To buttress that sweeping statement, Tribe sought assistance from a surprising ally: Robert Levy, the libertarian lawyer who spearheaded the legal challenge to Washington, D.C.’s handgun ban that resulted in the Supreme Court’s 2008 ruling in District of Columbia v. Heller. In that landmark case, Justice Antonin Scalia’s majority opinion held that the Second Amendment secures an individual right “to use arms for the core lawful purpose of self-defense.”
So what was the attorney behind Heller doing as part of Tribe’s confident case for new gun control? In his testimony, Tribe pointed to a recent Washington Post interview where Levy discussed the scope of the Second Amendment in light of the Newtown school shooting. According to Tribe’s summary, “Even Roberty Levy...concedes that bans on high capacity magazines and assault weapons almost certainly do not infringe the Second Amendment rights he successfully fought to vindicate in court.”
I also happened to read Levy’s Washington Post interview, so I was a little surprised to find Tribe citing it so favorably in his congressional testimony. That’s because while Levy did acknowledge that various firearm regulations could survive under Heller, he conceded nothing resembling Tribe’s broad assertion about gun control’s constitutionality.
Feinstein’s bill, for example, would limit the capacity of ammunition-feeding magazines to 10 rounds. Yet in his Post interview, Levy clearly stated that “a ban on any size of less than 20 rounds would meet with great, great resistance” in court.
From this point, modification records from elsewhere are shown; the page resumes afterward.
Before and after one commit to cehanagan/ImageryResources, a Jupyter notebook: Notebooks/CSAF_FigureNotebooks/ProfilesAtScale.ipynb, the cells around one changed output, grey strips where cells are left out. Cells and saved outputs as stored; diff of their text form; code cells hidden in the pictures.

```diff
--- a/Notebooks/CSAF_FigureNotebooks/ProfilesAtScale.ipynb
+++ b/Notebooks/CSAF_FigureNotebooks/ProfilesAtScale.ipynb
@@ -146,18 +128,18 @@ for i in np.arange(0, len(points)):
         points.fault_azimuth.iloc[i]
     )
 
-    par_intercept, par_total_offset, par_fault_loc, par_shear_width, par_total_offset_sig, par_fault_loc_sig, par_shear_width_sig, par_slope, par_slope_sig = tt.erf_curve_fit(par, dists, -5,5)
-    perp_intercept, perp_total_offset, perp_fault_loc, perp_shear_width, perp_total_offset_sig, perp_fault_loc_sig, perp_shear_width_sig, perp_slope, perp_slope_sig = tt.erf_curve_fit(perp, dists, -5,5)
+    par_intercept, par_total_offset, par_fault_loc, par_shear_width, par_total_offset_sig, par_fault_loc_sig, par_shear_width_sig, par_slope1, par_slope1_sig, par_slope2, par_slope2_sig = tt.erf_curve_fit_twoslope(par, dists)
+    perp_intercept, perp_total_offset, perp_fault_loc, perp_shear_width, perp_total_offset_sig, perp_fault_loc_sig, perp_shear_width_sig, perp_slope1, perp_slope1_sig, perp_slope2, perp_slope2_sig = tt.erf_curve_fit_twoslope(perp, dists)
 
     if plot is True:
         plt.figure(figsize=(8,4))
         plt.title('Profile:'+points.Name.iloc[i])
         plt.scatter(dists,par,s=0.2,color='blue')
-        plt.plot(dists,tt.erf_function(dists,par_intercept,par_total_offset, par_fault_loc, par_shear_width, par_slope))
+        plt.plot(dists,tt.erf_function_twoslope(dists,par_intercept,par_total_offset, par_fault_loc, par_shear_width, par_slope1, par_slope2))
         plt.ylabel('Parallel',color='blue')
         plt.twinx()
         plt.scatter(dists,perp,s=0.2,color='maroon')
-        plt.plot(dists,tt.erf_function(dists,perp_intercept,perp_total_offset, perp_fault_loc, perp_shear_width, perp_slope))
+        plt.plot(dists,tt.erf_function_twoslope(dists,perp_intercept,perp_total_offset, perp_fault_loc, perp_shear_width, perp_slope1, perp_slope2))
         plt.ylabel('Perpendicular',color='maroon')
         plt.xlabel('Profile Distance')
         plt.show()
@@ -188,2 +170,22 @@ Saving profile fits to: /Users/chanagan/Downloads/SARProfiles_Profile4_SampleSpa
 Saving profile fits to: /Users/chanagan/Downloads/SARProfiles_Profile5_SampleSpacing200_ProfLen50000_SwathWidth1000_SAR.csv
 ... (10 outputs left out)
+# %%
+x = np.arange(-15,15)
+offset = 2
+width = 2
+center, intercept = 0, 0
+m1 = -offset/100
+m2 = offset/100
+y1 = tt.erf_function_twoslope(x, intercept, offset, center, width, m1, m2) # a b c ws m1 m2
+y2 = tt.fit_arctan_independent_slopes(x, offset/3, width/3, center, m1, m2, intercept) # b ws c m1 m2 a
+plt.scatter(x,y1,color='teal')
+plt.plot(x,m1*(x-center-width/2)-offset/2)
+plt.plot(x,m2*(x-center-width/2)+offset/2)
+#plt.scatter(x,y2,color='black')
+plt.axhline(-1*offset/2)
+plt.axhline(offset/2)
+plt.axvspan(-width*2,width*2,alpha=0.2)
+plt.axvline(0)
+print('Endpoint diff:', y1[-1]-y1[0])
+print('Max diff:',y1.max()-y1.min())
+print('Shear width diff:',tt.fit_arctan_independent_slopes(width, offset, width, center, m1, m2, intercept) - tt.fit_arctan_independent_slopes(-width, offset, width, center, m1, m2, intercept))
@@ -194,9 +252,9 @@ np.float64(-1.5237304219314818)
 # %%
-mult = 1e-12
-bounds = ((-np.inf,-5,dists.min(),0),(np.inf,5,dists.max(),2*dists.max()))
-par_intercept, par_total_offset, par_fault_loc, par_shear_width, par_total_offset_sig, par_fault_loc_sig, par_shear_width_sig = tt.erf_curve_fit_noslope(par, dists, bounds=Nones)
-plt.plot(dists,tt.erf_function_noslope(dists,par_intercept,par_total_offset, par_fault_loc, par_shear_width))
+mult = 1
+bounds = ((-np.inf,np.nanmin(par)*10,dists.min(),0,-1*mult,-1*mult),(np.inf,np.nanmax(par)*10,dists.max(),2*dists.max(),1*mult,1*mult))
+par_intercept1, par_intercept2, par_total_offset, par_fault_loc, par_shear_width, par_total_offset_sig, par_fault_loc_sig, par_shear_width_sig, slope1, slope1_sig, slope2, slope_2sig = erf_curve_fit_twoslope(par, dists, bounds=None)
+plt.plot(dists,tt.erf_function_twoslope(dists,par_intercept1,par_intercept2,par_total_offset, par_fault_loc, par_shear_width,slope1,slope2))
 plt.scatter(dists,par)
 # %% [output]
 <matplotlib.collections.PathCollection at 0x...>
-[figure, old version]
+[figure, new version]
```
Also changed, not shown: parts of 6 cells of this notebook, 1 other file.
As Levy explained, “a significant number of existing firearms are configured for 12- to 19-round magazines,” thereby putting Feinstein’s 10-round limit in direct conflict with the Supreme Court’s holding in Heller, which said that the Second Amendment protects the right to possess weapons for self-defense that are “in common use.” Levy did say that “a ban on magazines of 20 rounds and above seems to me to be reasonable,” but that’s a 10-round difference from Feinstein’s proposal and in direct contradiction to Tribe’s testimony.
As for assault weapons, Levy noted that for any ban on so-called assault weapons to survive judicial review under Heller, it would have to be limited to "dangerous and unusual" weapons “not in common use.” And as he explained in the interview, “There are, of course, millions of these so-called assault weapons, and they’re used by millions of Americans for all sorts of things, including hunting, self-defense, target shooting, even the Olympics.” Feinstein’s bill would ban those weapons, though as Levy made clear, Heller recognizes the right to own such commonly-used firearms for self-defense purposes. So much for a bill that “clearly passes constitutional muster.”
A closer look at the rest of Tribe’s testimony reveals other substantial problems.
Consider his take on how the courts should handle most gun control cases. “Because few public responsibilities are as important to good government as legislating to secure public safety,” Tribe declared, “jurists should not casually give the amendment an expansive scope nor unduly scrutinize reasonable firearms regulations.”
But how are the courts supposed to determine if a regulation is reasonable or not without scrutinizing it first? Indeed, the whole point of judicial review is to ferret out whether the government has overstepped its limits or trampled on somebody’s rights. To say that jurists should not “unduly scrutinize” a “reasonable” regulation is to grant lawmakers a blank check and turn the courts into a rubber stamp. That was the position taken towards gun control in the decades before Heller vindicated the Second Amendment’s core membership in the Bill of Rights. Tribe’s approach would have the courts turn back the clock on that rights-expanding victory.
The Second Amendment is entitled to much more legal respect than that, especially from the president’s old law professor.